▶ _WHAT YOU SHOULD DO_:
Every line in the entries where "false" is found should be copied.

*** TASK MATERIAL ***

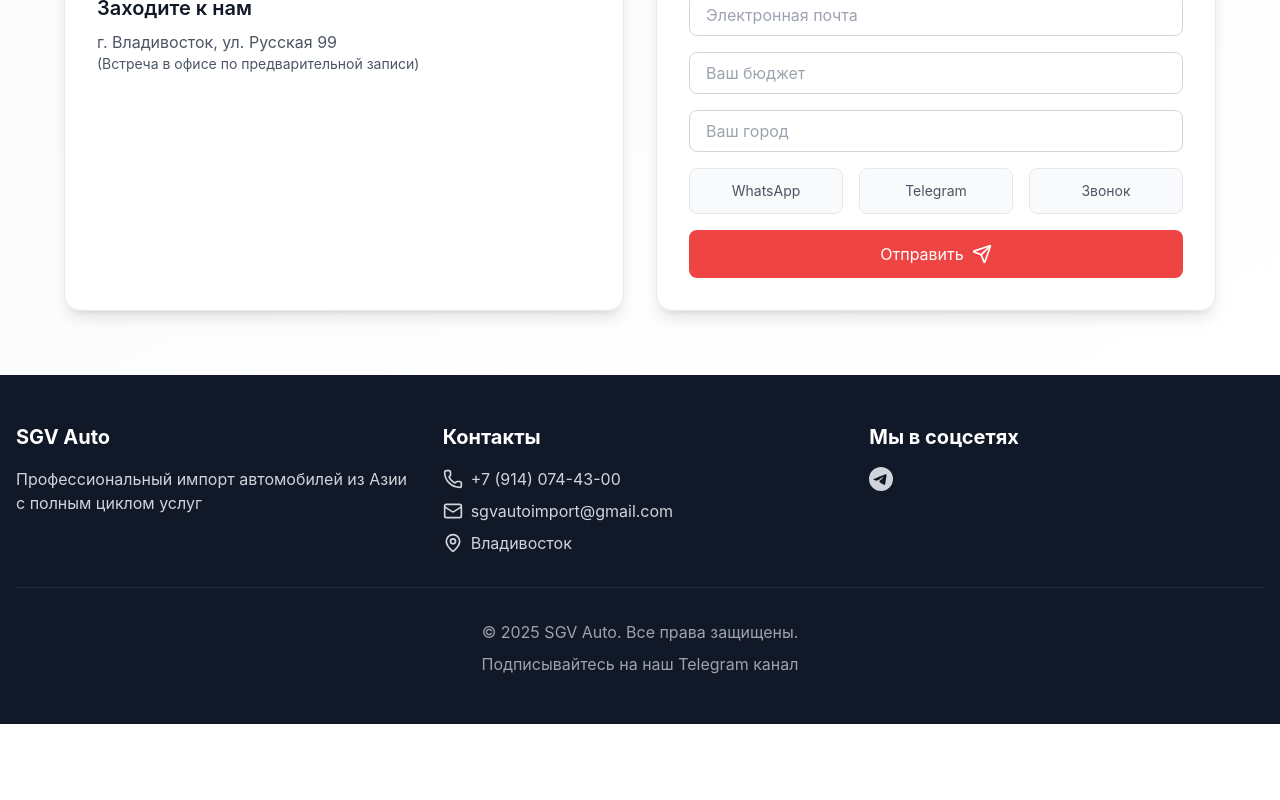
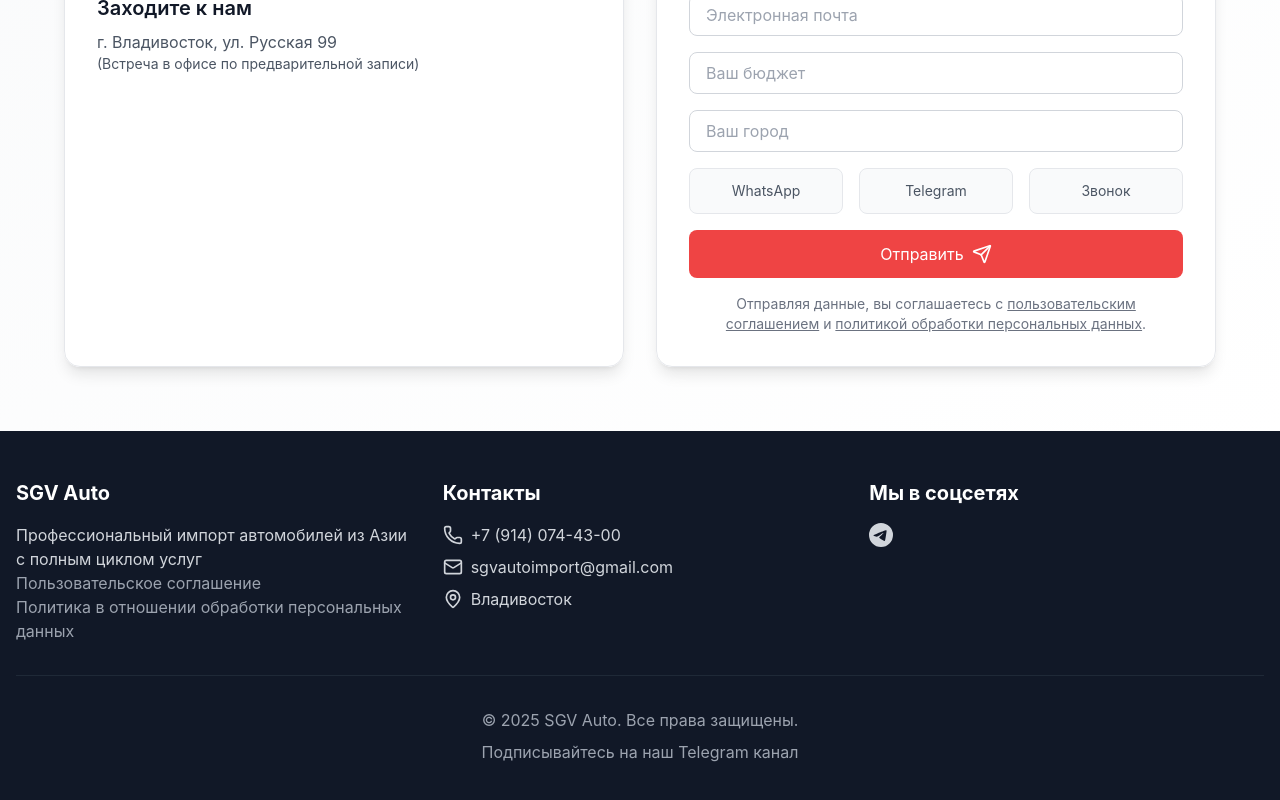
Before and after one commit to chekist4932/sgv-auto, a React (Vite) app in the folder frontend-sgv/: page / in a window 1280 px wide. Shown: the part 4149-4949 px from the top of the page. Before the commit the page ends 4873 px from the top, so only its background shows below. Built offline with nearby package versions, Linux system fonts and the light colour scheme; no server answers.

Commit message:
Add user agreement, privacy policy

```diff
--- a/frontend-sgv/src/components/ContactForm.tsx
+++ b/frontend-sgv/src/components/ContactForm.tsx
@@ -1,23 +1,23 @@
-import React, { useState } from 'react';
-import { Send } from 'lucide-react';
-import { useForm } from 'react-hook-form';
-import { zodResolver } from '@hookform/resolvers/zod';
-import { z } from 'zod';
+import React, { useState } from "react";
+import { Send } from "lucide-react";
+import { useForm } from "react-hook-form";
+import { zodResolver } from "@hookform/resolvers/zod";
+import { z } from "zod";
 
-import { API_URL } from '../config';
-
+import { API_URL } from "../config";
 
 const contactSchema = z.object({
-    name: z.string().min(2, 'Введите ваше имя'),
-    phone: z.string()
-        .min(10, 'Введите корректный номер телефона')
-        .regex(/^[0-9+\s()-]+$/, 'Некорректный формат номера'),
-    email: z.string().email('Введите корректный email'),
-    budget: z.string().min(1, 'Укажите ваш бюджет'),
-    city: z.string().min(2, 'Укажите ваш город'),
-    contactMethod: z.enum(['whatsapp', 'telegram', 'phone'], {
-        required_error: 'Выберите способ связи'
-    })
+  name: z.string().min(2, "Введите ваше имя"),
+  phone: z
+    .string()
+    .min(10, "Введите корректный номер телефона")
+    .regex(/^[0-9+\s()-]+$/, "Некорректный формат номера"),
+  email: z.string().email("Введите корректный email"),
+  budget: z.string().min(1, "Укажите ваш бюджет"),
+  city: z.string().min(2, "Укажите ваш город"),
+  contactMethod: z.enum(["whatsapp", "telegram", "phone"], {
+    required_error: "Выберите способ связи",
+  }),
 });
 
 type ContactFormData = z.infer<typeof contactSchema>;
@@ -27,8 +27,13 @@ export default function ContactForm() {
   const [success, setSuccess] = useState(false);
   const [error, setError] = useState<string | null>(null);
 
-    const { register, handleSubmit, reset, formState: { errors } } = useForm<ContactFormData>({
-        resolver: zodResolver(contactSchema)
+  const {
+    register,
+    handleSubmit,
+    reset,
+    formState: { errors },
+  } = useForm<ContactFormData>({
+    resolver: zodResolver(contactSchema),
   });
 
   const onSubmit = async (data) => {
@@ -36,12 +41,10 @@ export default function ContactForm() {
     setError(null);
 
     try {
-
       const requestOptions = {
         method: "POST",
         headers: { "Content-Type": "application/json" },
         body: JSON.stringify(data),
-
       };
 
       const response = await fetch(`${API_URL}/notification/`, requestOptions);
@@ -53,22 +56,29 @@ export default function ContactForm() {
         setSuccess(false);
       }, 5000);
     } catch (error) {
-            console.error('Error submitting form:', error);
-            setError('Произошла ошибка при отправке формы. Пожалуйста, попробуйте позже или свяжитесь с нами напрямую.');
+      console.error("Error submitting form:", error);
+      setError(
+        "Произошла ошибка при отправке формы. Пожалуйста, попробуйте позже или свяжитесь с нами напрямую."
+      );
     } finally {
       setLoading(false);
     }
   };
 
   return (
-        <section id="contact" className="py-8 md:py-16 bg-gradient-to-br from-gray-50 to-white dark:from-gray-900 dark:to-gray-800 transition-colors duration-200">
+    <section
+      id="contact"
+      className="py-8 md:py-16 bg-gradient-to-br from-gray-50 to-white dark:from-gray-900 dark:to-gray-800 transition-colors duration-200"
+    >
       <div className="container mx-auto px-4">
         <div className="grid md:grid-cols-2 gap-6 md:gap-8 max-w-6xl mx-auto">
           {/* Contact Information */}
           <div className="bg-white/90 dark:bg-gray-800/90 p-4 md:p-8 rounded-2xl backdrop-blur-sm border border-gray-200 dark:border-gray-700 shadow-lg">
             <div className="space-y-4 md:space-y-8">
               <div>
-                                <h3 className="text-lg md:text-xl font-semibold text-gray-900 dark:text-white mb-2">Наши менеджеры</h3>
+                <h3 className="text-lg md:text-xl font-semibold text-gray-900 dark:text-white mb-2">
+                  Наши менеджеры
+                </h3>
                 <div className="flex items-start space-x-3 text-gray-600 dark:text-gray-300">
                   <div>
                     <p>С 10:00 до 01:00 (по Владивостоку)</p>
@@ -77,7 +87,9 @@ export default function ContactForm() {
               </div>
 
               <div>
-                                <h3 className="text-lg md:text-xl font-semibold text-gray-900 dark:text-white mb-2">Связаться с нами</h3>
+                <h3 className="text-lg md:text-xl font-semibold text-gray-900 dark:text-white mb-2">
+                  Связаться с нами
+                </h3>
                 <div className="flex items-start space-x-3 text-gray-600 dark:text-gray-300">
                   <div>
                     <p>sgvautoimport@gmail.com</p>
@@ -87,11 +99,15 @@ export default function ContactForm() {
               </div>
 
               <div>
-                                <h3 className="text-lg md:text-xl font-semibold text-gray-900 dark:text-white mb-2">Заходите к нам</h3>
+                <h3 className="text-lg md:text-xl font-semibold text-gray-900 dark:text-white mb-2">
+                  Заходите к нам
+                </h3>
                 <div className="flex items-start space-x-3 text-gray-600 dark:text-gray-300">
                   <div>
                     <p>г. Владивосток, ул. Русская 99</p>
-                                        <p className="text-sm">(Встреча в офисе по предварительной записи)</p>
+                    <p className="text-sm">
+                      (Встреча в офисе по предварительной записи)
+                    </p>
                   </div>
                 </div>
               </div>
@@ -121,11 +137,13 @@ export default function ContactForm() {
                 <input
                   type="text"
                   placeholder="Ваше имя"
-                                    {...register('name')}
+                  {...register("name")}
                   className="w-full px-4 py-2 rounded-lg border border-gray-300 dark:border-gray-600 bg-white dark:bg-gray-700 text-gray-900 dark:text-white"
                 />
                 {errors.name && (
-                                    <p className="mt-1 text-sm text-red-500">{errors.name.message}</p>
+                  <p className="mt-1 text-sm text-red-500">
+                    {errors.name.message}
+                  </p>
                 )}
               </div>
 
@@ -133,11 +151,13 @@ export default function ContactForm() {
                 <input
                   type="tel"
                   placeholder="Номер телефона"
-                                    {...register('phone')}
+                  {...register("phone")}
                   className="w-full px-4 py-2 rounded-lg border border-gray-300 dark:border-gray-600 bg-white dark:bg-gray-700 text-gray-900 dark:text-white"
                 />
                 {errors.phone && (
-                                    <p className="mt-1 text-sm text-red-500">{errors.phone.message}</p>
+                  <p className="mt-1 text-sm text-red-500">
+                    {errors.phone.message}
+                  </p>
                 )}
               </div>
 
@@ -145,11 +165,13 @@ export default function ContactForm() {
                 <input
                   type="email"
                   placeholder="Электронная почта"
-                                    {...register('email')}
+                  {...register("email")}
                   className="w-full px-4 py-2 rounded-lg border border-gray-300 dark:border-gray-600 bg-white dark:bg-gray-700 text-gray-900 dark:text-white"
                 />
                 {errors.email && (
-                                    <p className="mt-1 text-sm text-red-500">{errors.email.message}</p>
+                  <p className="mt-1 text-sm text-red-500">
+                    {errors.email.message}
+                  </p>
                 )}
               </div>
 
@@ -157,11 +179,13 @@ export default function ContactForm() {
                 <input
                   type="text"
                   placeholder="Ваш бюджет"
-                                    {...register('budget')}
+                  {...register("budget")}
                   className="w-full px-4 py-2 rounded-lg border border-gray-300 dark:border-gray-600 bg-white dark:bg-gray-700 text-gray-900 dark:text-white"
                 />
                 {errors.budget && (
-                                    <p className="mt-1 text-sm text-red-500">{errors.budget.message}</p>
+                  <p className="mt-1 text-sm text-red-500">
+                    {errors.budget.message}
+                  </p>
                 )}
               </div>
 
@@ -169,11 +193,13 @@ export default function ContactForm() {
                 <input
                   type="text"
                   placeholder="Ваш город"
-                                    {...register('city')}
+                  {...register("city")}
                   className="w-full px-4 py-2 rounded-lg border border-gray-300 dark:border-gray-600 bg-white dark:bg-gray-700 text-gray-900 dark:text-white"
                 />
                 {errors.city && (
-                                    <p className="mt-1 text-sm text-red-500">{errors.city.message}</p>
+                  <p className="mt-1 text-sm text-red-500">
+                    {errors.city.message}
+                  </p>
                 )}
               </div>
 
@@ -182,7 +208,7 @@ export default function ContactForm() {
                   <input
                     type="radio"
                     value="whatsapp"
-                                        {...register('contactMethod')}
+                    {...register("contactMethod")}
                     className="peer sr-only"
                   />
                   <div className="flex items-center justify-center w-full p-2 md:p-3 text-gray-600 dark:text-gray-300 bg-gray-50 dark:bg-gray-700 border border-gray-200 dark:border-gray-600 rounded-lg peer-checked:border-red-500 peer-checked:bg-red-50 dark:peer-checked:bg-red-900/20 peer-checked:text-red-500">
@@ -193,7 +219,7 @@ export default function ContactForm() {
                   <input
                     type="radio"
                     value="telegram"
-                                        {...register('contactMethod')}
+                    {...register("contactMethod")}
                     className="peer sr-only"
                   />
                   <div className="flex items-center justify-center w-full p-2 md:p-3 text-gray-600 dark:text-gray-300 bg-gray-50 dark:bg-gray-700 border border-gray-200 dark:border-gray-600 rounded-lg peer-checked:border-red-500 peer-checked:bg-red-50 dark:peer-checked:bg-red-900/20 peer-checked:text-red-500">
@@ -204,7 +230,7 @@ export default function ContactForm() {
                   <input
                     type="radio"
                     value="phone"
-                                        {...register('contactMethod')}
+                    {...register("contactMethod")}
                     className="peer sr-only"
                   />
                   <div className="flex items-center justify-center w-full p-2 md:p-3 text-gray-600 dark:text-gray-300 bg-gray-50 dark:bg-gray-700 border border-gray-200 dark:border-gray-600 rounded-lg peer-checked:border-red-500 peer-checked:bg-red-50 dark:peer-checked:bg-red-900/20 peer-checked:text-red-500">
@@ -213,7 +239,9 @@ export default function ContactForm() {
                 </label>
               </div>
               {errors.contactMethod && (
-                                <p className="mt-1 text-sm text-red-500">{'Выберите способ связи'}</p>
+                <p className="mt-1 text-sm text-red-500">
+                  {"Выберите способ связи"}
+                </p>
               )}
 
               <button
@@ -233,6 +261,27 @@ export default function ContactForm() {
                   </>
                 )}
               </button>
+              <p className="mt-4 text-sm text-gray-500 dark:text-gray-400 text-center">
+                Отправляя данные, вы соглашаетесь с&nbsp;
+                <a
+                  href="/docs/user-agreement.pdf"
+                  target="_blank"
+                  rel="noopener noreferrer"
+                  className="underline hover:text-red-500 transition-colors"
+                >
+                  пользовательским соглашением
+                </a>
+                &nbsp;и&nbsp;
+                <a
+                  href="/docs/privacy-policy.pdf"
+                  target="_blank"
+                  rel="noopener noreferrer"
+                  className="underline hover:text-red-500 transition-colors"
+                >
+                  политикой обработки персональных данных
+                </a>
+                .
+              </p>
             </form>
           </div>
         </div>
--- a/frontend-sgv/src/components/Footer.jsx
+++ b/frontend-sgv/src/components/Footer.jsx
@@ -11,6 +11,25 @@ export default function Footer() {
                         <p className="text-gray-300">
                             Профессиональный импорт автомобилей из Азии с полным циклом услуг
                         </p>
+                        <a
+                            href="/docs/user-agreement.pdf"
+                            target="_blank"
+                            rel="noopener noreferrer"
+                            className="text-gray-400 hover:text-white transition-colors inline-block"
+                        >
+                            Пользовательское соглашение
+                        </a>
+                        <br />
+                        <a
+                            href="/docs/privacy-policy.pdf"
+                            target="_blank"
+                            rel="noopener noreferrer"
+                            className="text-gray-400 hover:text-white transition-colors inline-block"
+                        >
+                            Политика в отношении обработки персональных данных
+                        </a>
+                        <br />
+
                     </div>
                     <div>
                         <h3 className="text-xl font-bold mb-4 text-white">Контакты</h3>
```
Also changed, not shown: 2 other files (tests, documents, lock files or other folders). Lines whose indentation alone changed are shown as unchanged.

*** End of TASK MATERIAL ***

▶ _WRITTEN RESPONSE_:
   const [success, setSuccess] = useState(false);
         setSuccess(false);
       setLoading(false);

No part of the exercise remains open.